● **Data shown**:
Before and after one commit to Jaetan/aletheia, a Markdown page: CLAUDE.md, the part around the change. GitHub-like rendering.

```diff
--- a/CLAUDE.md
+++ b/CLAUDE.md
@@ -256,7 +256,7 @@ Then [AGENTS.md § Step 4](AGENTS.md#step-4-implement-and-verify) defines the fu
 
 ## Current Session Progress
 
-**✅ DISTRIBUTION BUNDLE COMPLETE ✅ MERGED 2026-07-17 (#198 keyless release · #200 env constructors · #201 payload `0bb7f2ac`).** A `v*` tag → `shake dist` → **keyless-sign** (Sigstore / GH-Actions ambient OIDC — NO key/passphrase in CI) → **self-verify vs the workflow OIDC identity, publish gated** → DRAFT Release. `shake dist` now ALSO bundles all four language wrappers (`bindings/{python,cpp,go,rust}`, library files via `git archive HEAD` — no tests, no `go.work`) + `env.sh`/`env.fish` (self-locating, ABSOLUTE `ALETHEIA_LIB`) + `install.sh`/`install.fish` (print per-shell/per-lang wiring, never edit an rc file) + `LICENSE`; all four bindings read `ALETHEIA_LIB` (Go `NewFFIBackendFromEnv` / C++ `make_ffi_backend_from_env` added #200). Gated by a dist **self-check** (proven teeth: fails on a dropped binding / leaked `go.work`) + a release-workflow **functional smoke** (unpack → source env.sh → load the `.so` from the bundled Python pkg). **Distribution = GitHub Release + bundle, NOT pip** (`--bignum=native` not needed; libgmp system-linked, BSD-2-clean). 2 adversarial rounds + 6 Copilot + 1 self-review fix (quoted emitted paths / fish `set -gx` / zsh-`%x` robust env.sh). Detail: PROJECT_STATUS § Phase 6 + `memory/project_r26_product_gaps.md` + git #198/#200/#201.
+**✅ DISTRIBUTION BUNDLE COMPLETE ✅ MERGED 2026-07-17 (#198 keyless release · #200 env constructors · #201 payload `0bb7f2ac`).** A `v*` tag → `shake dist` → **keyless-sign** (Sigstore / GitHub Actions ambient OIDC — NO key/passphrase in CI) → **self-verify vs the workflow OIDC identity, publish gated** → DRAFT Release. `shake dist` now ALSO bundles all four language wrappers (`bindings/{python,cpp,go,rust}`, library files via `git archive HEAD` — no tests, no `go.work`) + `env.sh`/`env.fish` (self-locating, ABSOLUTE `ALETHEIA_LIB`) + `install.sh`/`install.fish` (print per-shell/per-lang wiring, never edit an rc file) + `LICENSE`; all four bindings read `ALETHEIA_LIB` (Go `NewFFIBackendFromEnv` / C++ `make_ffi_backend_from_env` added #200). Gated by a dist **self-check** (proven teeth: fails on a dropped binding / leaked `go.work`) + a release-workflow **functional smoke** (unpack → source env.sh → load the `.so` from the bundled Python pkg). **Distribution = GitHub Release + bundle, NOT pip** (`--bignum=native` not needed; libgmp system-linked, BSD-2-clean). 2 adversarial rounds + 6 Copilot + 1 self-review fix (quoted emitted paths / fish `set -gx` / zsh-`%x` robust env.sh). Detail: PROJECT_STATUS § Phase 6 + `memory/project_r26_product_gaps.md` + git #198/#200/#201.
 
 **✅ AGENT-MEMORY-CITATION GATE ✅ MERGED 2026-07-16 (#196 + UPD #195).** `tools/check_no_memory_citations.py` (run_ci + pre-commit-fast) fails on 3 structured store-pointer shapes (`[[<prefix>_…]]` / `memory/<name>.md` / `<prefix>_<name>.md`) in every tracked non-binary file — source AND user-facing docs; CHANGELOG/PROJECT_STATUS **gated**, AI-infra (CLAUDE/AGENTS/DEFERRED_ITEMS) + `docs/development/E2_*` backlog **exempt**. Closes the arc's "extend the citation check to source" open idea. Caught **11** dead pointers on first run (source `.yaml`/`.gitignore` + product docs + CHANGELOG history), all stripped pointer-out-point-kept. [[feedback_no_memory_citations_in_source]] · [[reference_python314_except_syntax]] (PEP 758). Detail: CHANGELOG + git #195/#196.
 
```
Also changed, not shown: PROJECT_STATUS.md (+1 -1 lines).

● **What the task requires**:
For each line of the entries that contains the word "CLAUDE", make a copy.

● **Answer to this task**:
Before and after one commit to Jaetan/aletheia, a Markdown page: CLAUDE.md, the part around the change. GitHub-like rendering.
--- a/CLAUDE.md
+++ b/CLAUDE.md
 **✅ AGENT-MEMORY-CITATION GATE ✅ MERGED 2026-07-16 (#196 + UPD #195).** `tools/check_no_memory_citations.py` (run_ci + pre-commit-fast) fails on 3 structured store-pointer shapes (`[[<prefix>_…]]` / `memory/<name>.md` / `<prefix>_<name>.md`) in every tracked non-binary file — source AND user-facing docs; CHANGELOG/PROJECT_STATUS **gated**, AI-infra (CLAUDE/AGENTS/DEFERRED_ITEMS) + `docs/development/E2_*` backlog **exempt**. Closes the arc's "extend the citation check to source" open idea. Caught **11** dead pointers on first run (source `.yaml`/`.gitignore` + product docs + CHANGELOG history), all stripped pointer-out-point-kept. [[feedback_no_memory_citations_in_source]] · [[reference_python314_except_syntax]] (PEP 758). Detail: CHANGELOG + git #195/#196.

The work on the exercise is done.